Another sobering thought.... our mustangs are so MISmanaged, that by simply human shallow "tastes", like a breeding program selecting (what nature does best) which horses are to be culled or left... will undoubtedly result in a bunch of 'show ponies' with genetic flaws... instead of wild horses shaped by the environment to survive best. I study wild horses, and I appreciate watching the NATURAL mustangs resulting from NATURAL selection, not human fads.

Bridger, I think even you appreciate our western heritage and our wide open spaces to hunt on.... truly, the high desert basin and other areas where wild horses roam are the last frontier, but if everyone idly sits by scratching beneath their ballcaps...they'll no longer be there.

I don't know of many people who would like stripmalls in place of the last open wild lands, and it's equivalent... where there are NO MORE MUSTANGS. THAT's what IS happening here... the federal government will be moving mustangs to artificial preserves in the east, and off our wild rangelands in the west. Now, can anyone guess why?

"Together THEY stand.
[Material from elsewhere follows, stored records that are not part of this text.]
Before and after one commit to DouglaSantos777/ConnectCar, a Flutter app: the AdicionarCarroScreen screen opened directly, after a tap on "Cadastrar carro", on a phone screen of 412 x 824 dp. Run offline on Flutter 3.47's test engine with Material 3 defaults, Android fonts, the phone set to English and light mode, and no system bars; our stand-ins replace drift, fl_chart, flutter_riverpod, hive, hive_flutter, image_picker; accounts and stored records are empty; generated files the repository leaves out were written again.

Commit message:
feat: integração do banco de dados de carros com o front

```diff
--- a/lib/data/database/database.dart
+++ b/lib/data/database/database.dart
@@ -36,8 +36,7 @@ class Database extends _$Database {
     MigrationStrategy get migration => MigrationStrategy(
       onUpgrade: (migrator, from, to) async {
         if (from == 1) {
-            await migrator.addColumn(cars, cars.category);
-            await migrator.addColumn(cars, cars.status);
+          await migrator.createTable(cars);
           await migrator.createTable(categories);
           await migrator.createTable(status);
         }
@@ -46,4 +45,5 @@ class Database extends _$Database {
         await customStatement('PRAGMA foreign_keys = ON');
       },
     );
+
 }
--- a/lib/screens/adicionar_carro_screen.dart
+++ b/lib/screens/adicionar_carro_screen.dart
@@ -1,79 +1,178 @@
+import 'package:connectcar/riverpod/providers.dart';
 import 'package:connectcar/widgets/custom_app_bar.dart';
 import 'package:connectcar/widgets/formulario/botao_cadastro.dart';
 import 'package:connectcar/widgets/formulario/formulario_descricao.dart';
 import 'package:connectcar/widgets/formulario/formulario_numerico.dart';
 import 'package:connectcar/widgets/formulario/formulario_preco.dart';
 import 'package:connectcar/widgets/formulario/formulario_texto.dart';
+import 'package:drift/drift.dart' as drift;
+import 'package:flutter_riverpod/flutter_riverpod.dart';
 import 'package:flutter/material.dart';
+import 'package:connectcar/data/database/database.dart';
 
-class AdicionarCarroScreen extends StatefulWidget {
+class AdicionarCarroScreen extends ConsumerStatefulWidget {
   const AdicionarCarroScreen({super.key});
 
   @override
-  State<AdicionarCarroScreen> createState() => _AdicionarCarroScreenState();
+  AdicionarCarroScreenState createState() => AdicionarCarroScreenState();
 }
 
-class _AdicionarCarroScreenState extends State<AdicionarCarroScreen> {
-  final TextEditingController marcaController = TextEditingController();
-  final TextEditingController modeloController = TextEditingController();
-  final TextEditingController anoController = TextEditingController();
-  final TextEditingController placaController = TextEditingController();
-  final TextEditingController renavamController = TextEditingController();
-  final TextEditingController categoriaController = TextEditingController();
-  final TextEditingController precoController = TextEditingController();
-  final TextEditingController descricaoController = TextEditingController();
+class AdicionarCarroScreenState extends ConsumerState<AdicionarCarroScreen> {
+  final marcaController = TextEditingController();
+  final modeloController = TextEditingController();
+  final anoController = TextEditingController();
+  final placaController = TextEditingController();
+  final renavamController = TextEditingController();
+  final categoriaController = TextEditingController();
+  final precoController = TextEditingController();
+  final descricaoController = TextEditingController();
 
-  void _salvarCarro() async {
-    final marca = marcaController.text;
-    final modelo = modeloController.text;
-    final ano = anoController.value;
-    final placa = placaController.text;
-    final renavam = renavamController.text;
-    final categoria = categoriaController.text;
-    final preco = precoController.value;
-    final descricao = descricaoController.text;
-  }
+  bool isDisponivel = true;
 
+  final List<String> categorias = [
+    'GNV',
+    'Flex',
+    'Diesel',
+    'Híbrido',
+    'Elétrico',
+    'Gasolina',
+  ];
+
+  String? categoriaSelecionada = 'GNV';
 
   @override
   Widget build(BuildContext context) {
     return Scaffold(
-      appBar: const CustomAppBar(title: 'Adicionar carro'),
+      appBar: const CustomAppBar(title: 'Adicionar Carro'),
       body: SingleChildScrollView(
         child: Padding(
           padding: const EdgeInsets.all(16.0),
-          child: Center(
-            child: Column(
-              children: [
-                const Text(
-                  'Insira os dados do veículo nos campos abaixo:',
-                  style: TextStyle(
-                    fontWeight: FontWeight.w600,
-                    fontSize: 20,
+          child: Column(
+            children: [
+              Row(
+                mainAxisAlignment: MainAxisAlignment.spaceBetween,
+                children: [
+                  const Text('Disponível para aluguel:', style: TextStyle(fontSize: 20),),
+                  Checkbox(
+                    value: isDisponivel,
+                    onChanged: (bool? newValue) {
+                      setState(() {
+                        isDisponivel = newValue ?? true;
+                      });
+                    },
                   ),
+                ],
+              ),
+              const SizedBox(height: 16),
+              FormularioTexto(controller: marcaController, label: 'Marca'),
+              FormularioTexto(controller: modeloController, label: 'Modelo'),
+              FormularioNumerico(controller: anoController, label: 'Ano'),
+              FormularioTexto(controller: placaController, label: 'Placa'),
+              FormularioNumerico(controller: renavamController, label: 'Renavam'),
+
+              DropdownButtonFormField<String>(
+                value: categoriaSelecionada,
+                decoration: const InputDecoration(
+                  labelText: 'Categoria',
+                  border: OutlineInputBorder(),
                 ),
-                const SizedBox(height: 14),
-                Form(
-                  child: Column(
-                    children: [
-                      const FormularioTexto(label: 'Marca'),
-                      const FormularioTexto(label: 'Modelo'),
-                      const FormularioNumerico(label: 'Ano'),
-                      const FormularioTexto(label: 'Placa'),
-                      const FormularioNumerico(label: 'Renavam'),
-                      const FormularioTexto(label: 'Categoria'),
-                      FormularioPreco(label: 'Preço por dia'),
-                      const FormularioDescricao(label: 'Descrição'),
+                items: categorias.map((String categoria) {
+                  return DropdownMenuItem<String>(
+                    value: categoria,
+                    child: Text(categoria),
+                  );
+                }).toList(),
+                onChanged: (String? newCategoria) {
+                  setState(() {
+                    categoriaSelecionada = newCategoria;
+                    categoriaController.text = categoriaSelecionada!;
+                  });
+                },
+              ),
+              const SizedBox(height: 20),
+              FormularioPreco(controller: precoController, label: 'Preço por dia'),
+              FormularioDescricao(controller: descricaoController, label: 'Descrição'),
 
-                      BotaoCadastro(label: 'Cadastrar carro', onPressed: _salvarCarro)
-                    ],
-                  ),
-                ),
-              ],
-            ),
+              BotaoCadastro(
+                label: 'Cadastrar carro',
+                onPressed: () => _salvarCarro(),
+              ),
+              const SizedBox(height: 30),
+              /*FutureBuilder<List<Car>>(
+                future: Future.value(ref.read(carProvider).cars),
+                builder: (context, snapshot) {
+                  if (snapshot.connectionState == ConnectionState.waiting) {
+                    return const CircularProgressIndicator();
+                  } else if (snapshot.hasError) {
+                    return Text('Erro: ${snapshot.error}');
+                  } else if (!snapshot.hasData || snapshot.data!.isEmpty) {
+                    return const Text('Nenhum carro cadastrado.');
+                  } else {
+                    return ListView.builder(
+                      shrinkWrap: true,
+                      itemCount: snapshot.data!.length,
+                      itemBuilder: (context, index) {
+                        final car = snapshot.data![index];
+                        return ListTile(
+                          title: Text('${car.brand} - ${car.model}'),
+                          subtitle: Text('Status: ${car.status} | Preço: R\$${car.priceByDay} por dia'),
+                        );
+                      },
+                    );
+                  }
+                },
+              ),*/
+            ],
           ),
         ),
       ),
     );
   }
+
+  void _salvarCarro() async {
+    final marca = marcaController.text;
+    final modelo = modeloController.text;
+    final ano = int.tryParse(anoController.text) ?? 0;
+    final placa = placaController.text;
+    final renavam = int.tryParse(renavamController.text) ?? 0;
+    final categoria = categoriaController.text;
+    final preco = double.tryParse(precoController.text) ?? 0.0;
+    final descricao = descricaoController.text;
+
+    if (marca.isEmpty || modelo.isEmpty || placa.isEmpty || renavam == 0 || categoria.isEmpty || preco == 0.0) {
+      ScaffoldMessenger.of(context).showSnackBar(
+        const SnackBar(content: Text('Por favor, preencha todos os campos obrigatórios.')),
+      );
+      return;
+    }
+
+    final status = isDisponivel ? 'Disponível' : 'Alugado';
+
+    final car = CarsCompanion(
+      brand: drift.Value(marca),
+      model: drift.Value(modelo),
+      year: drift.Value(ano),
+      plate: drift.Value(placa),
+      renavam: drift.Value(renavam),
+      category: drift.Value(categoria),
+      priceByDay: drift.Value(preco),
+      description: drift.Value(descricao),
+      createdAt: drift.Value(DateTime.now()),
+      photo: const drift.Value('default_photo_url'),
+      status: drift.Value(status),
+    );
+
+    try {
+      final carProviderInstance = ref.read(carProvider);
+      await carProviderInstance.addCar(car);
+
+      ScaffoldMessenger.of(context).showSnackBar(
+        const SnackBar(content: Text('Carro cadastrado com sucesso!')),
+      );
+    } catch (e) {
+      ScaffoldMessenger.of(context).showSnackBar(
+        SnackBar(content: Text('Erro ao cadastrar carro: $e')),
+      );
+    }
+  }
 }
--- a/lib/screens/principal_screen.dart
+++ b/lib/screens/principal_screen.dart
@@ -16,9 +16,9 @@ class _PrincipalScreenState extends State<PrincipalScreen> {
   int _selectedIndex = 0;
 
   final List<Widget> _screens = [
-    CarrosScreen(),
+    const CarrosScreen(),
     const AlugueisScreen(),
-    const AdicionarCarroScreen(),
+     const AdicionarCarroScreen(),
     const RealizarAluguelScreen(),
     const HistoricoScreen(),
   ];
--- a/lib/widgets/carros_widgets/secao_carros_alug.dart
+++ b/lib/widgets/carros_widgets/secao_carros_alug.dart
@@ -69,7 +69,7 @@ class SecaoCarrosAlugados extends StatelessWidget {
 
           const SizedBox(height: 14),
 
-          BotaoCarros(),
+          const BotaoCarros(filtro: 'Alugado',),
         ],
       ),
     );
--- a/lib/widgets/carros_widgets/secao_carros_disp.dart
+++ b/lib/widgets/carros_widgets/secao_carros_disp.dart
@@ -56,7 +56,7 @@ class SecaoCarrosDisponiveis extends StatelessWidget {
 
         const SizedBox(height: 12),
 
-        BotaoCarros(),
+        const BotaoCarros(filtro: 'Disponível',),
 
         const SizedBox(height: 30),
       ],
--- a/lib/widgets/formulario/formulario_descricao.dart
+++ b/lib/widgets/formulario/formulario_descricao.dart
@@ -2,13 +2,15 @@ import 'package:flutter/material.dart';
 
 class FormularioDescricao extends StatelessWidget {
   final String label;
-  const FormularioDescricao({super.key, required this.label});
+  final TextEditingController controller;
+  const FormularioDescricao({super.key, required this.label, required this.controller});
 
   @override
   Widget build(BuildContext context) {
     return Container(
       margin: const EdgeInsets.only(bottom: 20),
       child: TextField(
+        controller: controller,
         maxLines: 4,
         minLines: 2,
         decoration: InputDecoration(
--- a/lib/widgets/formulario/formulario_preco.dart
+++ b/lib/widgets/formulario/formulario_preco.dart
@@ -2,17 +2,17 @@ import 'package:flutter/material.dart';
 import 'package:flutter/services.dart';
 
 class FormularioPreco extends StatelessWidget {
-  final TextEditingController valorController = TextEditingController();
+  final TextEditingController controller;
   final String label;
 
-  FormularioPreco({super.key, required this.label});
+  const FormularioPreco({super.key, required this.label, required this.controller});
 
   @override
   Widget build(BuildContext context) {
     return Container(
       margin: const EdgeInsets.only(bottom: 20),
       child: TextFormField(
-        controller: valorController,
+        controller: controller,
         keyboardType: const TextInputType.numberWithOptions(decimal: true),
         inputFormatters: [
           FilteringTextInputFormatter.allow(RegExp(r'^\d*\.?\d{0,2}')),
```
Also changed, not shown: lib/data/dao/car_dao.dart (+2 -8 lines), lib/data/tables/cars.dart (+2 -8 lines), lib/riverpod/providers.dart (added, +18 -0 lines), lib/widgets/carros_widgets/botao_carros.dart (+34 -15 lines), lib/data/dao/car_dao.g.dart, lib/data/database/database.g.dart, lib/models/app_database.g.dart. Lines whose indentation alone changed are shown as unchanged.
Divided THEY fall"
~aka Mustang Meg

Group this information was in ‘Save the Wild Mustangs’ January 3rd, 2010